I’ve been losing things lately. I lost track of my address book for a number of days, finding it in neither the usual place it holds at the bottom of my bag, nor its interim home of my work inbox or, as I like to call it, my travelling office. After using it on Monday and needing it on Wednesday I spread the word that it was missing and was more than happy to discover by Thursday night someone had seen in on a shelf and safely returned it to me. How it got there I don’t know. I also don’t know how it is that I managed to lose track of it.
I’ve been thinking about the future. One step in that process is meeting with someone here who’s trained as a coach to give me some coaching sessions. The only problem is that I’ve misplaced the opening questionnaire she’d emailed me. I had folded it and put it in my bag, attempting to defer the anxious response that arose within me to the difficult questions such as “what am I passionate about?” “what do I like doing?” “what do I dislike doing?”. See? Difficult questions. Or something like that.
On the one hand it’s a new experience for me to be so seemingly absentminded, particularly with important items such as my address book. As a side note, I think I just might get some sort of electronic device when I leave next month which will hold this sort of information in a digital format. Sure, I’ve lived in the woods for three years but I’m not so out of it that I don’t know the world of technological devices has exploded in an exponential burst of innovation and I plan on utilizing it to my full advantage. Fears of brain cancer be gone, I want to check my email at random hot spots!
Perhaps, though, it’s not as much of an aside as I presume. The world is changing; we’re bombarded by endless bits of information. Though it seems I lead a simple life in the woods I sometimes feel like the very opposite is true, that in some ways I’m even more susceptible to the ever-changing ways of the collective consciousness around the globe through the yogic way of willingly inviting continual change into my life. With all these thought-streams passing around my mind it’s no wonder I’m forgetting things.
I’m preparing to leave the ashram. There’s a four-month calendar in my office. As December became a memory to be wiped away and April, the month of my departure, first appeared on it, I felt a bit of anxiety. Wait a minute, May means something new, something different, something I have to create on my own. Eeep! It became this deadline of ending, this sense of impending doom that was looming off in the future. The past few weeks I’ve been focusing on just what it is that I want to create for myself. I’ve decided to transition to Nelson, get a job and stay for a couple of months or so. I feel very good about this temporary transitionary plan. It gives me a nice balance of structure and freedom as I found my ground in that world out there. Goodness knows picking what to have for supper will be enough freedom of choice after basically three years of professional chefs making my meals for me every single day. The sense of impending doom is gone. Replacing it is this knowledge of continuity as my awareness expands to see the broader scope of my life.

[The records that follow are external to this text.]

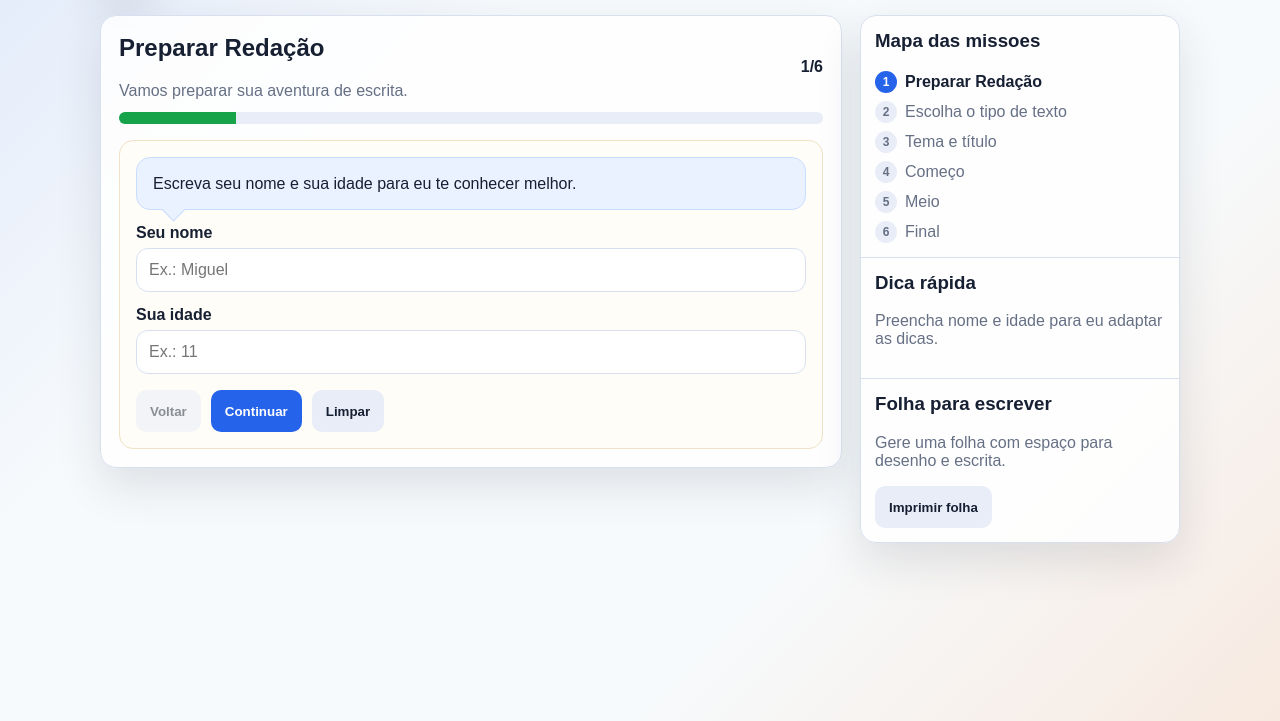
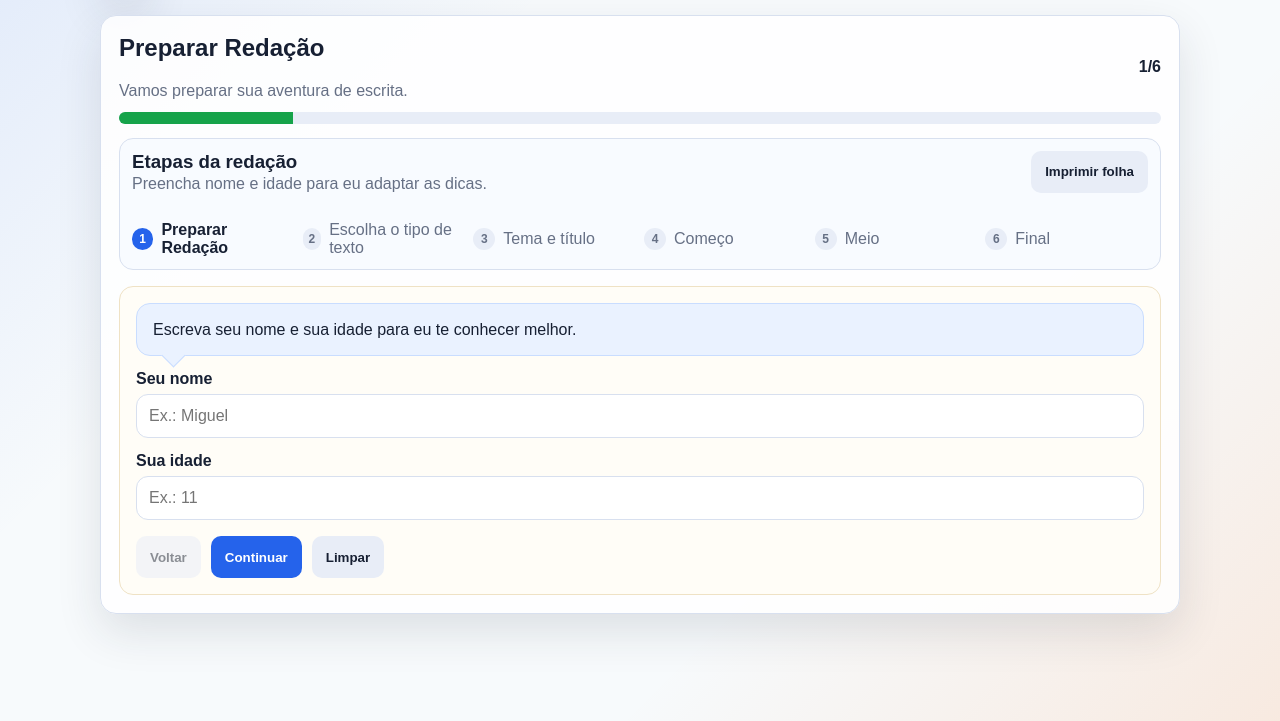
Before and after one commit to emerson1001a/MissaoRedacao, a website: page public/index.html in a window 1280 px wide. Shown: the part 79-800 px from the top of the page. Drawn offline with Linux system fonts and the light colour scheme.

Commit message:
Integrar etapas ao fluxo principal da redacao

```diff
--- a/public/index.html
+++ b/public/index.html
@@ -54,7 +54,7 @@
     button.blank { background: #fff; color: var(--muted); border: 1px solid var(--line); }
     button:disabled { opacity: .5; cursor: not-allowed; }
 
-    .grid { display: grid; grid-template-columns: minmax(0, 1fr) 320px; gap: 18px; align-items: start; }
+    .grid { display: grid; grid-template-columns: minmax(0, 1fr); gap: 18px; align-items: start; }
     .panel {
       background: rgba(255, 255, 255, .88); border: 1px solid var(--line);
       border-radius: 16px; box-shadow: var(--shadow);
@@ -90,9 +90,18 @@
     #childFeedback { white-space: pre-wrap; line-height: 1.5; }
     .finalText { white-space: pre-wrap; background: #fff; border: 1px solid var(--line); border-radius: 12px; padding: 12px; }
 
-    .sideCard { padding: 14px; border-top: 1px solid var(--line); }
-    .sideCard:first-child { border-top: 0; }
-    .stepList { display: grid; gap: 8px; }
+    .missionSupport {
+      display: grid;
+      gap: 12px;
+      margin-top: 14px;
+      padding: 12px;
+      border: 1px solid var(--line);
+      border-radius: 14px;
+      background: #f8fbff;
+    }
+    .supportHeader { display: flex; justify-content: space-between; gap: 12px; align-items: flex-start; flex-wrap: wrap; }
+    .supportHeader h3 { margin-bottom: 2px; }
+    .stepList { display: grid; grid-template-columns: repeat(auto-fit, minmax(145px, 1fr)); gap: 8px; }
     .stepItem { display: flex; gap: 8px; align-items: center; color: var(--muted); }
     .dot { width: 22px; height: 22px; border-radius: 999px; display: grid; place-items: center; background: #e8edf7; color: var(--muted); font-size: 12px; font-weight: 900; }
     .stepItem.active { color: var(--ink); font-weight: 900; }
@@ -155,6 +164,16 @@
             <strong id="missionCount">1/6</strong>
           </div>
           <div class="progress"><div id="progressBar" class="bar"></div></div>
+          <div class="missionSupport">
+            <div class="supportHeader">
+              <div>
+                <h3>Etapas da redação</h3>
+                <p class="muted" id="quickTip">Uma frase boa já abre caminho para outra.</p>
+              </div>
+              <button id="printWorksheetSideBtn" type="button" class="secondary">Imprimir folha</button>
+            </div>
+            <div class="stepList" id="stepList"></div>
+          </div>
 
           <div class="mission" style="margin-top:16px">
             <div class="balloon" id="bubble">Escreva seu nome e sua idade para eu te conhecer melhor.</div>
@@ -236,21 +255,6 @@
           </div>
         </section>
 
-        <aside class="panel">
-          <div class="sideCard">
-            <h3>Mapa das missoes</h3>
-            <div class="stepList" id="stepList"></div>
-          </div>
-          <div class="sideCard">
-            <h3>Dica rápida</h3>
-            <p class="muted" id="quickTip">Uma frase boa já abre caminho para outra.</p>
-          </div>
-          <div class="sideCard">
-            <h3>Folha para escrever</h3>
-            <p class="muted">Gere uma folha com espaço para desenho e escrita.</p>
-            <button id="printWorksheetSideBtn" type="button" class="secondary">Imprimir folha</button>
-          </div>
-        </aside>
       </main>
 
       <main id="adultView" class="panel pad hidden">
```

As I gear up for this change there might be things in my awareness that I simply have to let slide. Another aspect of this forgetting is the fact that these years of expanding self awareness have simply given me a little more freedom to be easy on myself. I no longer need to meticulously hold myself to impossible standards such as knowing exactly where my address book is at all times. There’s a freedom in my days I haven’t been in touch with before, a sort of allowance of humanness as a gift I can now give myself. I’m not a robot, sometimes I forget things. I don’t need to know where this impossible sense of perfection comes from. It’s enough to know that I don’t need to carry it until my knuckles are white with striving anymore.
Lord Buddha says the cause of suffering in this world is attachment. What can I let go of in order to live more freely? I can release notions of myself as step up to be who I actually am. Letting go of images I discover a reality I can actively create in every moment. And that feels pretty good indeed.